* Exercise instructions *
Could you filter the data below down to the lines that hold the word "components"?

[Opening Given information section]

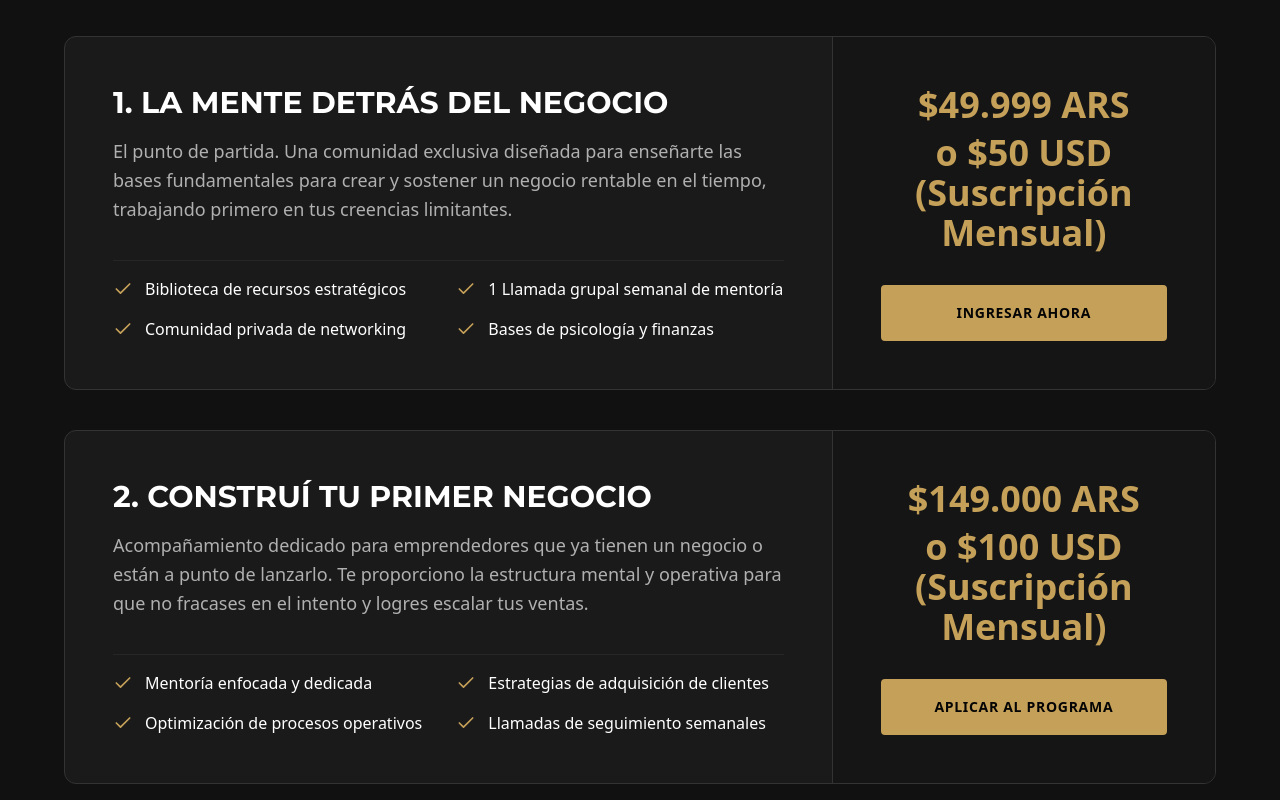
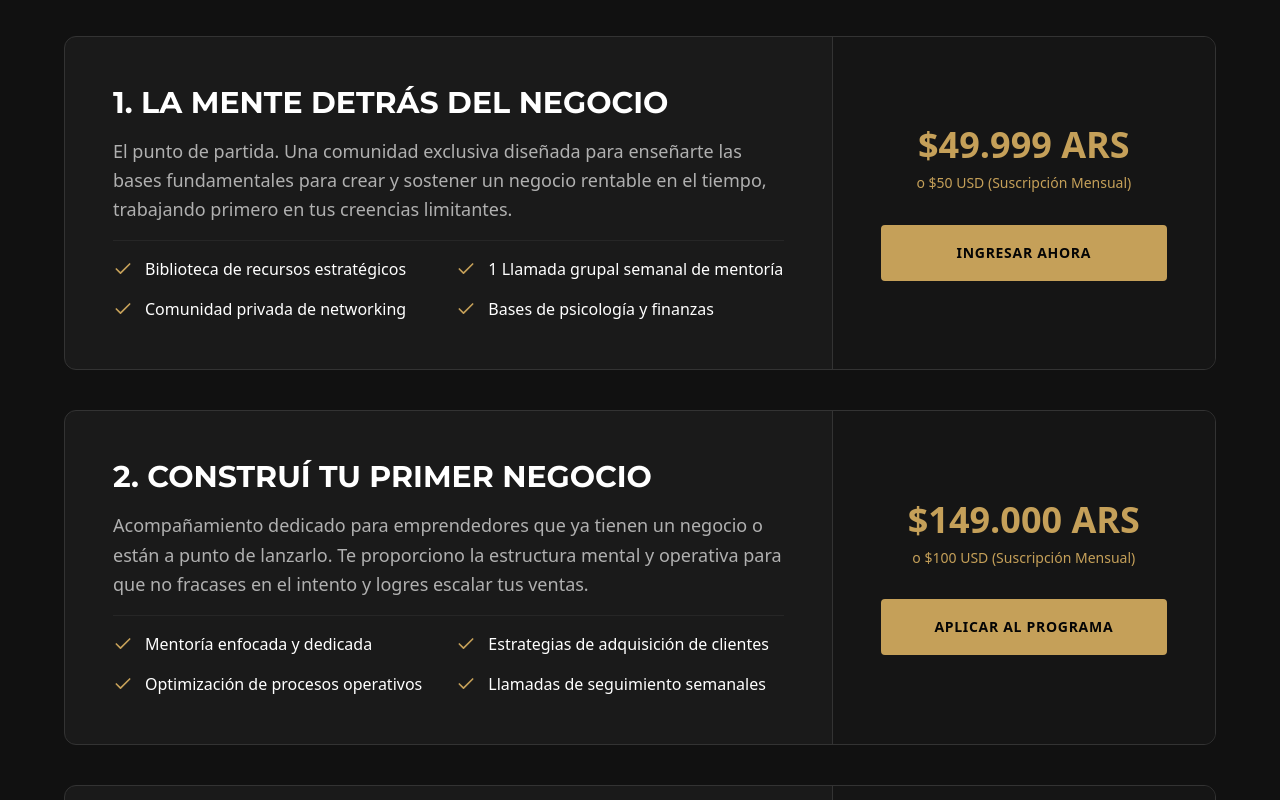
Before and after one commit to leandrocarbonellgimeno2-beep/metodo-ll-landing, a Next.js app: page / in a window 1280 px wide. Shown: the part 3100-3900 px from the top of the page. Built offline with nearby package versions, Linux system fonts and the light colour scheme.

Commit message:
fix: reduce subprice to text-sm subtle style for proper visual hierarchy

```diff
--- a/src/components/Services.tsx
+++ b/src/components/Services.tsx
@@ -153,7 +153,7 @@ export default function Services() {
                   <div className="text-3xl sm:text-4xl font-black text-[#c5a059] mb-2 font-heading">
                     {service.price}
                   </div>
-                  <span className="text-3xl sm:text-4xl font-black text-[#c5a059] mb-8 block font-heading">
+                  <span className="text-sm font-medium text-[#c5a059] mb-8 block leading-snug">
                     {service.subprice}
                   </span>
 
```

[Closing Given information section]

* Answer for this exercise *
--- a/src/components/Services.tsx
+++ b/src/components/Services.tsx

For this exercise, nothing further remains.